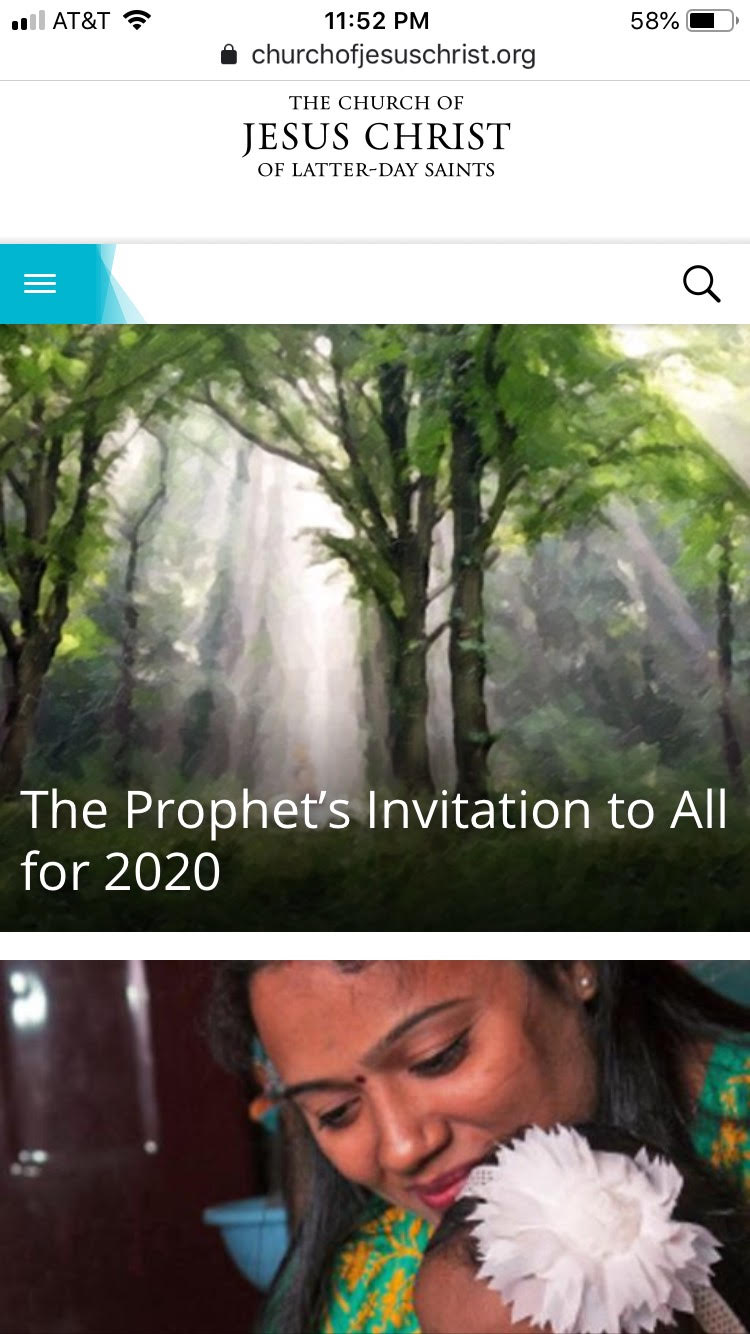
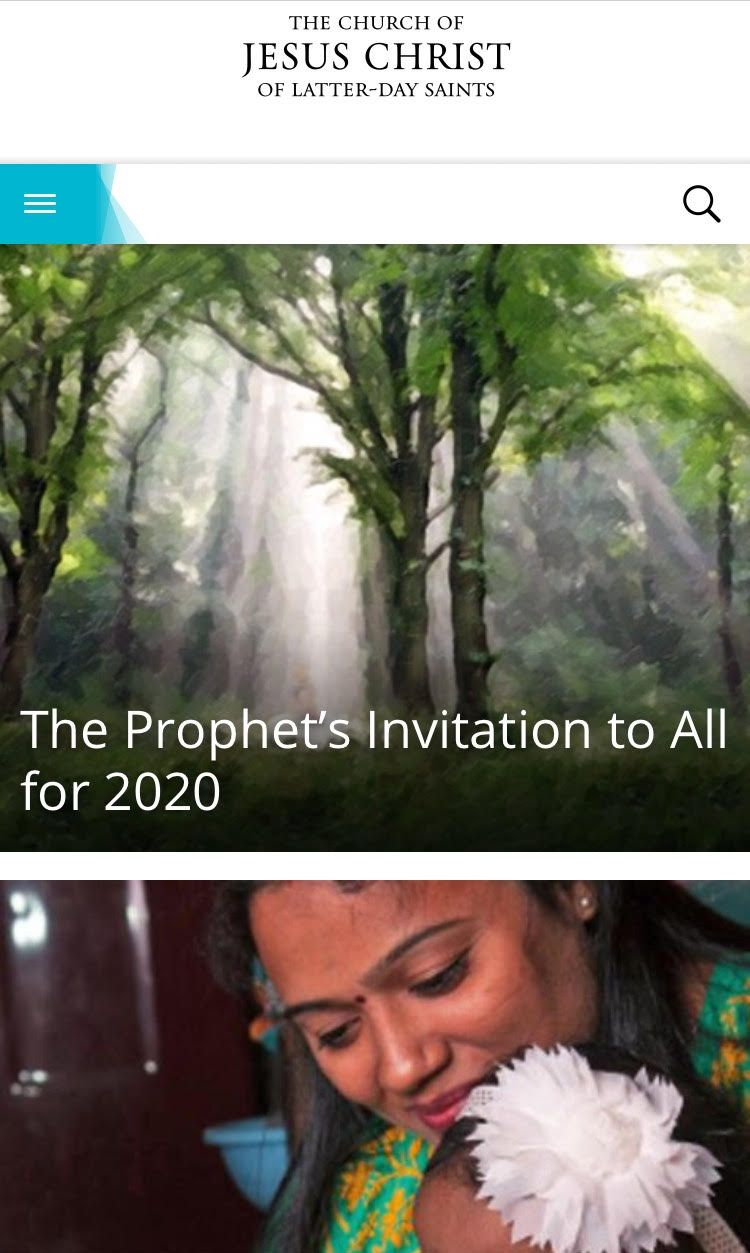
removed flex box, did grid box and media queries, cropped images

diff --git a/lesson2/design-principles.html b/lesson2/design-principles.html
@@ -10,74 +10,63 @@
     <link href="https://fonts.googleapis.com/css?family=Righteous&display=swap" rel="stylesheet">
     <link href="https://fonts.googleapis.com/css?family=Hind+Vadodara&display=swap" rel="stylesheet">
     <link rel="stylesheet" href="../CSS/normalize.css">
+    <link rel="stylesheet" href="css/styles.css" />
     <link rel="stylesheet" href="../CSS/small.css" />
     <link rel="stylesheet" href="../CSS/medium.css" />
-    <link rel="stylesheet" href="css/styles.css" />
     <script src="js/scripts.js"></script>
 </head>
 
 <body onload="lastUpdated()">
     <header>
-        <img class="selfImage" src="../assets/self.jpg" alt="picture of student">
         <div>
-          <h1>Matthew N. Baldwin</h1>
+            <h1>Matthew N. Baldwin</h1>
         </div>
-      </header>
+    </header>
+    <h2>CIT 230: Design Principles</h2>
+    <hr>
     <main>
-        <h2>CIT 230: Design Principles</h2>
-        <hr>
         <section>
-            <div class="wordscol">
-                <h3>Deisgn Principle 1 - PARC - Contrast</h3>
-                <ul>
-                    <li>Company/Organization: Ibanez Guitars</li>
-                    <li>URL: <a href="https://www.ibanez.com/">https://www.ibanez.com/</a></li>
-                    <li>The Ibanez website looks great. Here is an excellent example demonstrating the design
-                        principle of
-                        contrast. The white font really pops on top of the attractive, darker background.
-                    </li>
-                </ul>
+            <h3>Contrast</h3>
+            <div>
+                Ibanez Guitars
+                <br>
+                <br>
+                <a href="https://www.ibanez.com/">ibanez.com</a>
+                <img src="images/ibanez.jpg" alt="Ibanez website showing contrast design principle" />
+                <p>The Ibanez website looks great. Here is an excellent example demonstrating the design
+                    principle of
+                    contrast. The white font really pops on top of the attractive, darker background.</p>
             </div>
-            <div class="imagecol"> <img src="images/ibanez.jpg"
-                    alt="Ibanez website showing contrast design principle" /></div>
         </section>
         <section>
-            <div class="imagecol">
+            <h3>Fitt's Law</h3>
+            <div>
+                The Church of Jesus Christ of Latter Day Saints
+                <br>
+                <a href="https://www.churchofjesuschrist.org/">churchofjesuschrist.org</a>
                 <img src="images/church.jpg" alt="Church website showing Fitt's law design principle" />
-            </div>
-            <div class="wordscol">
-                <h3>Deisgn Principle 2 - Fitt's Law</h3>
-                <ul>
-                    <li>Company/Organization: The Church Of Jesus Christ Of Latter Day Saints</li>
-                    <li>URL: <a href="https://www.churchofjesuschrist.org/">https://www.churchofjesuschrist.org/</a>
-                    </li>
-                    <li>Fitt's law predicts that the time required to move to a target area is a function of the
-                        ratio between the distance to the target and the width
-                        of the target. The design of The Church Of Jesus Christ Of Latter Days Saints website takes
-                        this into account. On the website there are several articles you can navigate to, scrolling
-                        from
-                        the top down. Each large square image is actually a clickable button which links the to the
-                        articles.
-                        This makes the website very easy to use, and it works well on a mobile device.
-                    </li>
-                </ul>
+                <p>Fitt's law predicts that the time required to move to a target area is a function of the
+                    ratio between the distance to the target and the width
+                    of the target. The design of The Church Of Jesus Christ Of Latter Days Saints website takes
+                    this into account. On the website there are several articles you can navigate to, scrolling
+                    from
+                    the top down. Each large square image is actually a clickable button which links the to the
+                    articles.
+                    This makes the website very easy to use, and it works well on a mobile device.</p>
             </div>
         </section>
-        <section id="principle3">
-            <div class="wordscol">
-                <h3>Deisgn Principle 3 - PARC - Alignment</h3>
-                <ul>
-                    <li>Company/Organization: Gibson Brands</li>
-                    <li>URL: <a href="https://www.gibson.com/">https://www.gibson.com/</a></li>
-                    <li>In addition to using the design concepts of negative space and proximity, the Gibson
-                        website uses both vertical and horizontal alignment. The result is a well organized,
-                        attractive
-                        layout that provides a great user experience.
-                    </li>
-                </ul>
-            </div>
-            <div class="imagecol">
-                <img src="images/gibson.jpg" alt="Gibson website showing PARC: Alignment design principle" />
+        <section>
+            <h3>Alignment</h3>
+            <div>
+                Gibson Brands
+                <br>
+                <br>
+                <a href="https://www.gibson.com/">gibson.com</a>
+                <img src="images/gibson.jpg" alt="Gibson website showing alignment design principle" />
+                <p>In addition to using the design concepts of negative space and proximity, the Gibson
+                    website uses both vertical and horizontal alignment. The result is a well organized,
+                    attractive
+                    layout that provides a great user experience.</p>
             </div>
         </section>
     </main>

diff --git a/lesson2/design-principles copy.html b/lesson2/design-principles copy.html
@@ -1,0 +1,93 @@
+<!DOCTYPE html>
+<html lang="en-us">
+
+<head>
+    <title>CIT 230: Design Principles</title>
+    <meta charset="utf-8" />
+    <meta name="viewport" content="width=device-width, initial-scale=1" />
+    <meta name="description"
+        content="Design Principles page by M Baldwin in CIT 230: Web Frontend Development at BYUI.">
+    <link href="https://fonts.googleapis.com/css?family=Righteous&display=swap" rel="stylesheet">
+    <link href="https://fonts.googleapis.com/css?family=Hind+Vadodara&display=swap" rel="stylesheet">
+    <link rel="stylesheet" href="../CSS/normalize.css">
+    <link rel="stylesheet" href="../CSS/small.css" />
+    <link rel="stylesheet" href="../CSS/medium.css" />
+    <link rel="stylesheet" href="css/styles.css" />
+    <script src="js/scripts.js"></script>
+</head>
+
+<body onload="lastUpdated()">
+    <header>
+        <img class="selfImage" src="../assets/self.jpg" alt="picture of student">
+        <div>
+          <h1>Matthew N. Baldwin</h1>
+        </div>
+      </header>
+    <main>
+        <h2>CIT 230: Design Principles</h2>
+        <hr>
+        <section>
+            <div class="wordscol">
+                <h3>Deisgn Principle 1 - PARC - Contrast</h3>
+                <ul>
+                    <li>Company/Organization: Ibanez Guitars</li>
+                    <li>URL: <a href="https://www.ibanez.com/">https://www.ibanez.com/</a></li>
+                    <li>The Ibanez website looks great. Here is an excellent example demonstrating the design
+                        principle of
+                        contrast. The white font really pops on top of the attractive, darker background.
+                    </li>
+                </ul>
+            </div>
+            <div class="imagecol"> <img src="images/ibanez.jpg"
+                    alt="Ibanez website showing contrast design principle" /></div>
+        </section>
+        <section>
+            <div class="imagecol">
+                <img src="images/church.jpg" alt="Church website showing Fitt's law design principle" />
+            </div>
+            <div class="wordscol">
+                <h3>Deisgn Principle 2 - Fitt's Law</h3>
+                <ul>
+                    <li>Company/Organization: The Church Of Jesus Christ Of Latter Day Saints</li>
+                    <li>URL: <a href="https://www.churchofjesuschrist.org/">https://www.churchofjesuschrist.org/</a>
+                    </li>
+                    <li>Fitt's law predicts that the time required to move to a target area is a function of the
+                        ratio between the distance to the target and the width
+                        of the target. The design of The Church Of Jesus Christ Of Latter Days Saints website takes
+                        this into account. On the website there are several articles you can navigate to, scrolling
+                        from
+                        the top down. Each large square image is actually a clickable button which links the to the
+                        articles.
+                        This makes the website very easy to use, and it works well on a mobile device.
+                    </li>
+                </ul>
+            </div>
+        </section>
+        <section id="principle3">
+            <div class="wordscol">
+                <h3>Deisgn Principle 3 - PARC - Alignment</h3>
+                <ul>
+                    <li>Company/Organization: Gibson Brands</li>
+                    <li>URL: <a href="https://www.gibson.com/">https://www.gibson.com/</a></li>
+                    <li>In addition to using the design concepts of negative space and proximity, the Gibson
+                        website uses both vertical and horizontal alignment. The result is a well organized,
+                        attractive
+                        layout that provides a great user experience.
+                    </li>
+                </ul>
+            </div>
+            <div class="imagecol">
+                <img src="images/gibson.jpg" alt="Gibson website showing PARC: Alignment design principle" />
+            </div>
+        </section>
+    </main>
+    <footer>
+        <div class="copyright">
+            <p>&copy; 2020 | Matthew N. Baldwin | Arizona | <a href="https://www.byui.edu/online">BYUI Online
+                    Learning</a><br>
+                <span id="spanLastUpdated" class="lastupdated"></span></p>
+        </div>
+    </footer>
+</body>
+
+</html>

diff --git a/lesson2/css/styles.css b/lesson2/css/styles.css
@@ -1,29 +1,40 @@
+main {
+    display: grid;
+    grid-template-columns: 1fr;
+}
+
+
+@media only screen and (min-width: 37.5em) {
+
+    main {
+        grid-template-columns: 1fr 1fr;
+    }
+}
+
+@media only screen and (min-width: 60em) {
+    main {
+        grid-template-columns: 1fr 1fr 1fr;
+    }
+}
+
 section {
-    display: flex;
-    flex-flow: row wrap;
-    align-items: center;
-    padding: 15px;
+    background-image: linear-gradient(#EFEFEF, white);
     box-shadow: 2px 2px 1px grey;
     border: 1px outset #002642;
-    margin: 0 auto;
-    width: 96.5%;    
-    margin-top: 20px;  
-    /* background-image: linear-gradient(rgba(218,218,218,1),rgba(218,218,218,0));    */
-    background-image: linear-gradient(#EFEFEF, #EFEFEF, white);     
+    margin: 8px;
 }
 
-img {
-    max-width: 96.5         ;
+main section h3 {
+    margin-top: auto;
+    background-color: #002642;
+    color: #99F6FF;
+    padding: 3px;
+
 }
 
-.wordscol,
-.imagecol {
-    width: 40%;
-    padding: 8px;    
-    /* height: auto; */
-}
+main section div {
 
-.wordscol {
-    margin-bottom: auto;
-    flex: 1;
+    padding-left: 8px;
+    padding-right: 8px;
+    padding-bottom: 8px;
 }

diff --git a/CSS/small.css b/CSS/small.css
@@ -1,6 +1,6 @@
 body {
   font-family: 'Hind Vadodara', Verdana, Helvetica, Arial;
-  max-width: 940px;
+  max-width: 960px;
   margin: 0 auto;
 }
 
@@ -22,7 +22,7 @@ a{
 }
 footer {
   margin: 5px auto;
-  max-width: 940px;
+  max-width: 960px;
   padding: 5px;
   background-color: #002642;
   color: #99F6FF;
@@ -49,7 +49,7 @@ footer a {
 
 header {
   margin: 5px auto;
-  max-width: 940px;
+  max-width: 960px;
   background-color: #002642;
   color: #99F6FF;
   padding: 4px;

_Problem statement_. Review the preceding data and report every line that includes the string "Righteous".

_Reply_.
     <link href="https://fonts.googleapis.com/css?family=Righteous&display=swap" rel="stylesheet">
+    <link href="https://fonts.googleapis.com/css?family=Righteous&display=swap" rel="stylesheet">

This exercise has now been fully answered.